_Work task_. Say the number of lines in the records below that hold the word "html", and only that number.

---------------

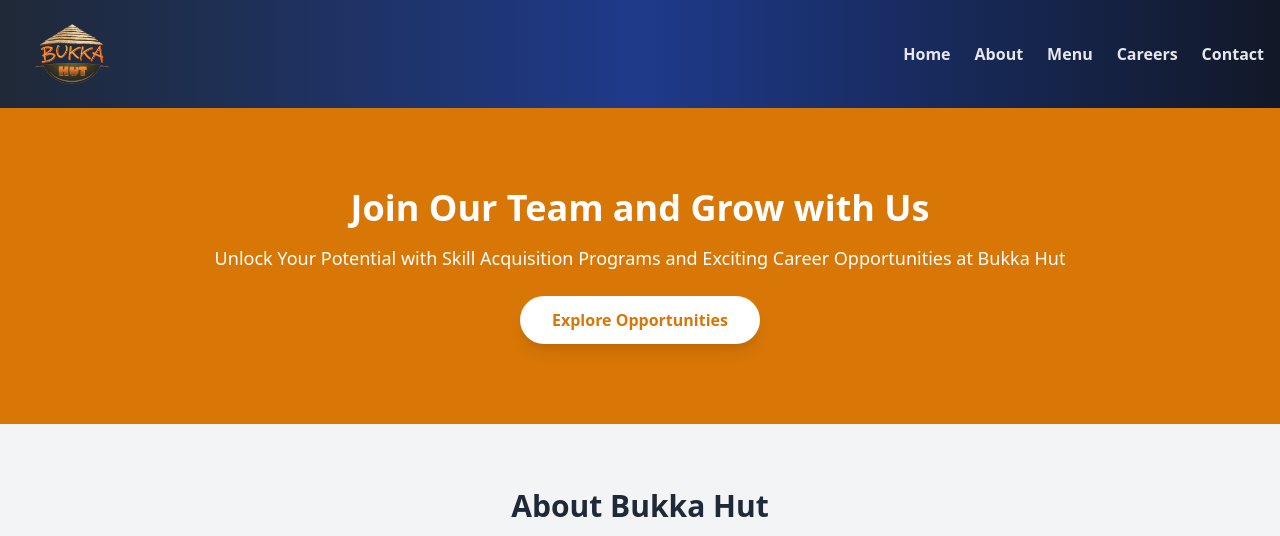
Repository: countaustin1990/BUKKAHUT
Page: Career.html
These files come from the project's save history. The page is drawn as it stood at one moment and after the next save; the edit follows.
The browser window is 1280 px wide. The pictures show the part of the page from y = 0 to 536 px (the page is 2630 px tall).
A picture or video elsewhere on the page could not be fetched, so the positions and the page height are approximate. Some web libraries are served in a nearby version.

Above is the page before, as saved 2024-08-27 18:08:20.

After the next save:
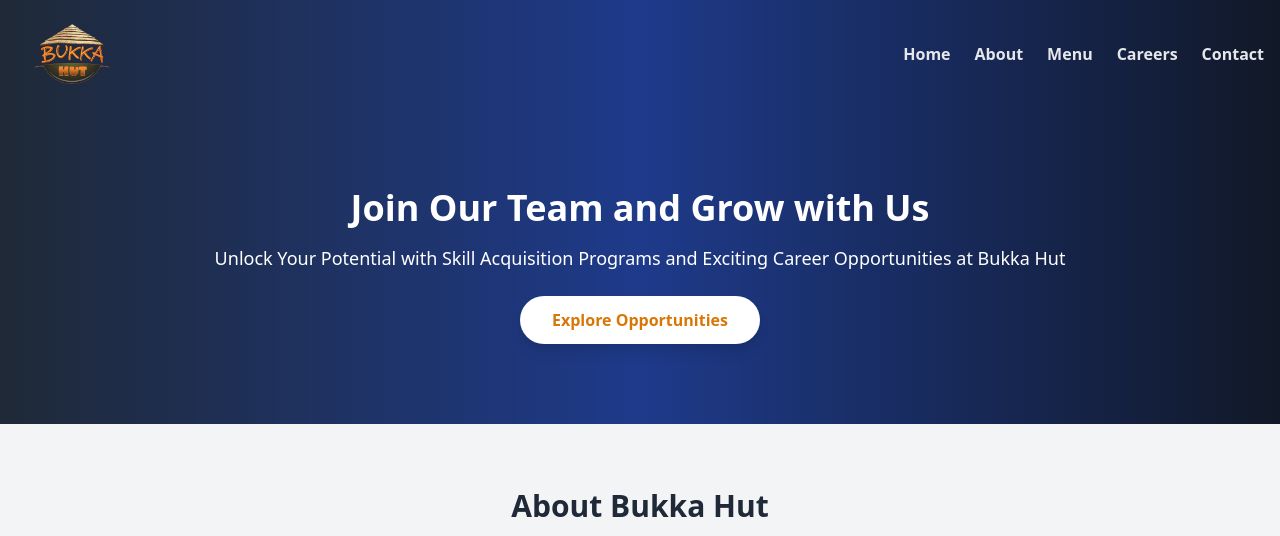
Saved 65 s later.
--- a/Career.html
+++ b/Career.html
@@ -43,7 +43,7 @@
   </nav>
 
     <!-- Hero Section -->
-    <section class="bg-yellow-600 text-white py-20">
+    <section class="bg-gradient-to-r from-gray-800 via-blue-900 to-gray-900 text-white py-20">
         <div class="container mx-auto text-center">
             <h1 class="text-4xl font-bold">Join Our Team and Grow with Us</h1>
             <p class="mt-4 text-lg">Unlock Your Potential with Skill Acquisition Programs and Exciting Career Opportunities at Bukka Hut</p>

---------------

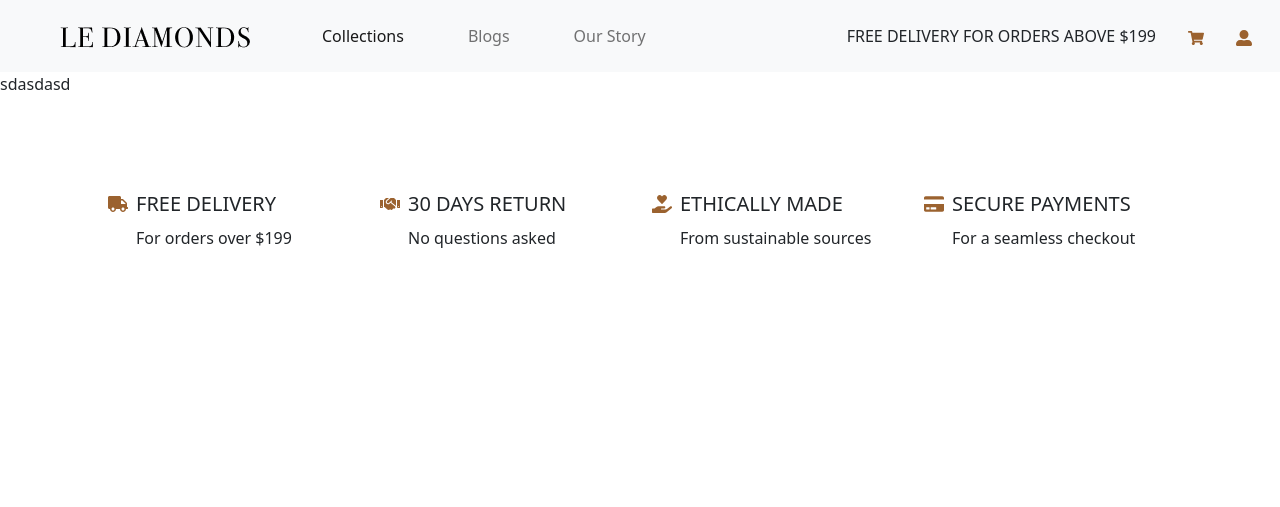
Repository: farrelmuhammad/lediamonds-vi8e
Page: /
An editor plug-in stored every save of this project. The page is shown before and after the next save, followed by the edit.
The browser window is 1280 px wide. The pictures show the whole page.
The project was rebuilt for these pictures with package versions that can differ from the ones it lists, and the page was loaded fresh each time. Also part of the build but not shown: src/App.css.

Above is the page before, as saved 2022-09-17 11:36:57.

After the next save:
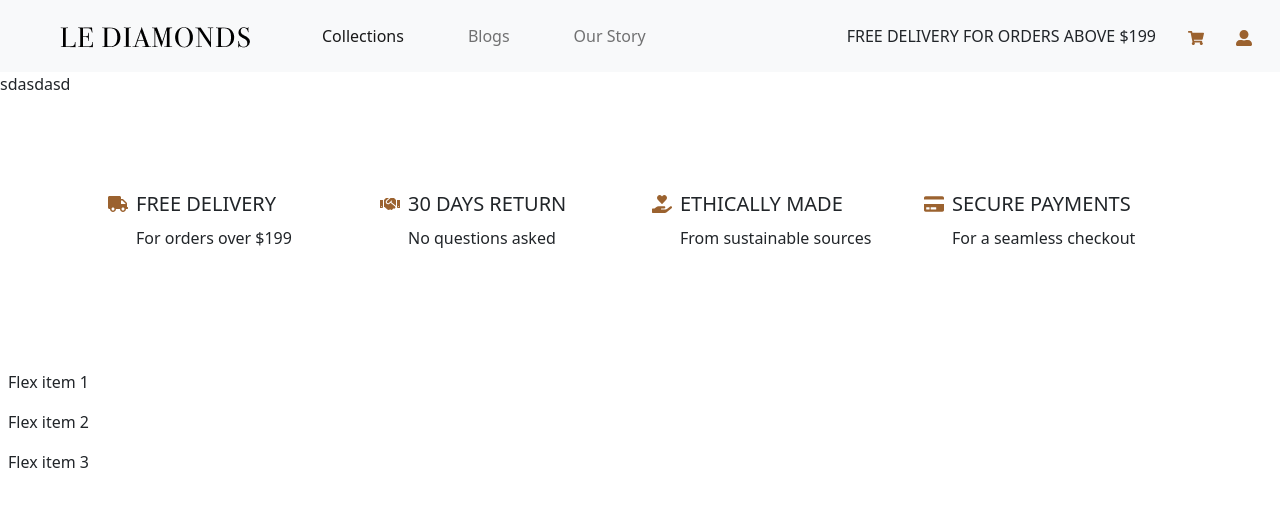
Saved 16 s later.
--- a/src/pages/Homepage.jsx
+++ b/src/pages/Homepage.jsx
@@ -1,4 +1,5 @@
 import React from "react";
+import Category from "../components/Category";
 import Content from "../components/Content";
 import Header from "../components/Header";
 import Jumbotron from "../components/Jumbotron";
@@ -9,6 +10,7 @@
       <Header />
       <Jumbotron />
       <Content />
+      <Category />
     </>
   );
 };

---------------

_Answer for this exercise_. 3